For STEP’s Project Coordinator, Professor Simon G Potts of Reading University in the United Kingdom, the importance of this research for human wellbeing can not be overstated. “We looked at all the main European crops and found that those which provide most of the micronutrients – the vitamins and minerals in our diet, the things that are really important for human health – are almost all insect-pollinated”, he says. “The link is clear: healthy pollinators, healthy pollination, healthy human diet,” he adds.
With more than a year still to run, the project has already yielded a number of benefits. “First of all,” says Professor Potts, “by enabling the first proper quantitative assessment of how bad the declines are in various pollinators and plants across Europe, the STEP project has helped frame the challenge.”

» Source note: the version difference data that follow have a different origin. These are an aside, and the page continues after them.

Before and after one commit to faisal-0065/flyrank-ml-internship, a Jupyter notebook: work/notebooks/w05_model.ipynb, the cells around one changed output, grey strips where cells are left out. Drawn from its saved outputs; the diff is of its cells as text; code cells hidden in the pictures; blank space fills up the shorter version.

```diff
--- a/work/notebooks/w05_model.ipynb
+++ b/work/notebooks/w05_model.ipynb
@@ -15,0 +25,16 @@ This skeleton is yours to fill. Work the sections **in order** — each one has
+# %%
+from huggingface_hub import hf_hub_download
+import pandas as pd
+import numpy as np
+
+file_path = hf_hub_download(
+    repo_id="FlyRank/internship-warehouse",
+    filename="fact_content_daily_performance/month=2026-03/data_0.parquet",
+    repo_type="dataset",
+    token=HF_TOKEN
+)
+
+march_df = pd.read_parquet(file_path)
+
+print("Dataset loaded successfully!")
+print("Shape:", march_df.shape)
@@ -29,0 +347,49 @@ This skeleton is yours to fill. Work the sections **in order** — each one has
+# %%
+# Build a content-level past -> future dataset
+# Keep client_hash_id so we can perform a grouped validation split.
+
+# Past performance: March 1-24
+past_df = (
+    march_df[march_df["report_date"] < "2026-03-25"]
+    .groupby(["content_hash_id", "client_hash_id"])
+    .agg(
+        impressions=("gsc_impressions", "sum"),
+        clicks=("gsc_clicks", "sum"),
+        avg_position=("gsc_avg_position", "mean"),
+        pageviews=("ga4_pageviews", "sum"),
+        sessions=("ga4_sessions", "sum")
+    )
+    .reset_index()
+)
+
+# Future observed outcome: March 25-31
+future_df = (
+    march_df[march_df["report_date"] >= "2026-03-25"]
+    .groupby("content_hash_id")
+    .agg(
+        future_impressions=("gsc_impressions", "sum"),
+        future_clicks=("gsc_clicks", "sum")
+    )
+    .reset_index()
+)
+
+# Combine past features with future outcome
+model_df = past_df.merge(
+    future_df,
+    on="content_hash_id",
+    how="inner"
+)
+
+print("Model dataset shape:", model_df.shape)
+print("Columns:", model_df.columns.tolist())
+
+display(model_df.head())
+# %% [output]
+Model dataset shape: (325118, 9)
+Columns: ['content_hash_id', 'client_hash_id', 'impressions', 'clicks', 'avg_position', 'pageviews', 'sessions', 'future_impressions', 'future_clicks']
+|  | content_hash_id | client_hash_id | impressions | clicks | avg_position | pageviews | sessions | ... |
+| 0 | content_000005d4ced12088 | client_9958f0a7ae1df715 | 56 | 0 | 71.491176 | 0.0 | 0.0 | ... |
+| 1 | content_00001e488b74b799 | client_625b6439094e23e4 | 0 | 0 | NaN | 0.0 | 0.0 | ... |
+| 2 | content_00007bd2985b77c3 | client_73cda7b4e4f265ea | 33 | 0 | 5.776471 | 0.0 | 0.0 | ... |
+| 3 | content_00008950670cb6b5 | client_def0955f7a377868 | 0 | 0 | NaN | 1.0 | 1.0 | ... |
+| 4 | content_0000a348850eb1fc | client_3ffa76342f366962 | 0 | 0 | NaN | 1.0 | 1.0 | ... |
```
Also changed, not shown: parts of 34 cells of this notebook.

Another major output (“one which genuinely surprised me”, comments Professor Potts) has been the discovery that honey bees are not, as is widely assumed, the main providers of pollination in Europe. “Honey bees are important, but it is really the wild insects that are the main pollinators of our crops and therefore have the main economic value,” he explains.
Other important findings highlighted by Professor Potts include confirmation that, again contrary to popular opinion, ‘agri-environment’ schemes, in which farmers are paid for delivering environmental benefits rather than producing food, for example by planting flower strips, “can work fantastically well for pollinators.”
The STEP team has also shown that individual drivers of pollinator decline, such as habitat loss, disease, pesticide use and pollution, pests, pathogens or invasive species, need to be studied for their combined effects rather than individual impact. “Most bees can tolerate a low level of a pesticide, for example,” explains Professor Potts, “or a low level of a virus. But put those two low levels together and it can be absolutely devastating. If we just study one factor, we are probably not going to find the answers.”
When it comes to informing future policy, Professor Potts identifies three main areas to which STEP could contribute. The first is having the role of pollinators properly recognised. “Nobody questions fertilisers or machinery as essential inputs into growing food, but pollinators are just not on the list,” he says.
“Getting policies that explicitly recognise this would be a big step forward.” The second is highlighting the need for a long-term strategy for all pesticides, rather than only focusing on individual categories, as recently happened with neonicotinoids, a relatively new group of insecticides which have been associated with a decline in bee populations. The third is the chance to use the ‘flagship example’ of pollination to demonstrate that biodiversity is not just important for its own inherent value, but for the tangible economic benefits it provides – its so-called ‘ecosystem services’.